As increasing Stax – sorry – of imitators mine the arcane past of soul music for new punchlines to old jokes, Nick Waterhouse has carved out an enviable reputation for his wiry, weary take on the classics.
The Californian native made waves in 2012 with his instant classic This Is A Game, and last year’s sophomore effort, Holly, was a great leap forward; a veiled, shifty beast, tightly packed with musical references to obscure b-sides and lyrical allusions to Shakespeare, Godard and Hart Crane.
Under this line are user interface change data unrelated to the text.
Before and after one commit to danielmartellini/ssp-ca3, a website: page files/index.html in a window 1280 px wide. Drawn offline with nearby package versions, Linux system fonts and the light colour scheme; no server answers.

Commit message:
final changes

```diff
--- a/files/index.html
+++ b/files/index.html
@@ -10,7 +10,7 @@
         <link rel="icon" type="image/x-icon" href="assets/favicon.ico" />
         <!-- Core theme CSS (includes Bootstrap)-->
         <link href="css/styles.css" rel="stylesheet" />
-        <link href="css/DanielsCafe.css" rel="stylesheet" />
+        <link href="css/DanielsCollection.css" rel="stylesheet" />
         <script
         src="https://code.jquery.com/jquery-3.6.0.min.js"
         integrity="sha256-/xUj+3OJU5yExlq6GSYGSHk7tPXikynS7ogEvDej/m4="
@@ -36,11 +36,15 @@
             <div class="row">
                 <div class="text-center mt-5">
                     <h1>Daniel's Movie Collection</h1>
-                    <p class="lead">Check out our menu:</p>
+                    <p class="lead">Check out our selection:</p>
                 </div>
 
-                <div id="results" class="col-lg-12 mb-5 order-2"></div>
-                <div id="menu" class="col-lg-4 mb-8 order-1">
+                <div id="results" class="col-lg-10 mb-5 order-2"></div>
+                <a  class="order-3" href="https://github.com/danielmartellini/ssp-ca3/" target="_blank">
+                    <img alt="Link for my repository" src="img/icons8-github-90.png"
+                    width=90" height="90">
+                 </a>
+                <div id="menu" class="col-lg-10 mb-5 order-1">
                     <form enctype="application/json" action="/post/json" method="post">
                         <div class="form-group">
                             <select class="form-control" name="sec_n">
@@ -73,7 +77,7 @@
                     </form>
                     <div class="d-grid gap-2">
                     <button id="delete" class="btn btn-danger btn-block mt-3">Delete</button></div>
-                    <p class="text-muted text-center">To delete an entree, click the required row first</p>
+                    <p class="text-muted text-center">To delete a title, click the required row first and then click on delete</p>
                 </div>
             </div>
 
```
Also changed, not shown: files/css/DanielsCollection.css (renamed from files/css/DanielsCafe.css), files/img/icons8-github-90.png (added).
Suspicious of how technology changes us and wary of where misdirected energy can lead, the record packs a big message to decipher, setting him apart from most other contemporary soul revivalists, who tend to be around for a good time, not a deep one you can still dance to.
“I guess it seemed better than going in the opposite direction towards singles, which seems to be where everyone else has gone,” Waterhouse explains. “Like, you can say more now, to more people, with a social media profile, web content and viral videos – whatever the fuck you choose – than you could by making an album.”
In that case, what’s going to be the viral video that’s the Led Zeppelin IV of viral videos? “Whenever Kanye West next teams up with an art director to make a 10-minute short film that’s so successful everyone forgets there’s an album?” Waterhouse grimly chuckles.
On this, he’s a man of charming, but almost irascible conviction – it’s all about the song, not the singer. Coming from an extreme trainspotter record collector mentality (think endless mornings at swap meets, intricate networks of tape swapping and trawling web 1.0 message boards), Waterhouse is disdainful of anything that seeks out the image instead of the soul of the sound, something eternally and refreshingly present in his own music.
“I’m kind of rooted in a record swapper culture; once you have this object, it actually exists as a part of your life. We’re within this age of anxiety, this sprawl that we’re afraid will one day stop; like everyone is seeking a little cocaine bump of novelty, scraping the edges of everything before moving on to the next thing while it’s hot. I feel like this mentality has trickled down to a lot of artists, since the internet has turned everyone into a consumer of the rare and obscure.”
Waterhouse has always been an outlier, though. Growing up in the Orange County garage rock scene, playing shows with his teenage band The Intelligentsia alongside the likes of Ty Segall and the Cold War Kids, his obsessive predilection for more disciplined music set him apart. These days, the gap has been bridged by his immaculately fuzzy production work on the records of the region’s premier Nuggets-worshippers Allah-Las, but for Waterhouse, soul was the only sound that ever spoke to him.
“I’ve tried to explain it so many times to people and it’s like, they ask, ‘how do you get into this stuff?’ and it’s like, ‘I don’t know! How do you fall in love?’ I just keep finding myself compelled to find more. A sensibility in a lot of the work hit me on a visceral level, but I also identified with it philosophically, because the emotions in punk rock and hip hop – the things that were options at the time for kids growing up – none of it really seemed distinctly like what my internal life felt like.”
Live, Waterhouse and his rotating crew of jazzbos are a compelling set of party-starters, honed to a sharp by experiences like a hellish 2012 tour that took in 43 nonstop nights of zigzagging across America. Playing this year’s Perth International Arts Festival’s closing party with the last ever set at the Chevron Festival Gardens is a far less daunting challenge, but one they’re set to blow the lid off.
“We’ll be a sextet down under, with the same rhythm section that’s on Holly, my favourite sax player Paula Henderson – who’s actually from Australia but been in New York for the last 20 years – and Brit Manor singing. These guys are just amazing, and have all really dug it out on the road with me, so they get it right where I need it.”
Considering how long and how critically he’s been immersed in his craft, it feels wise to take Waterhouse’s word on that.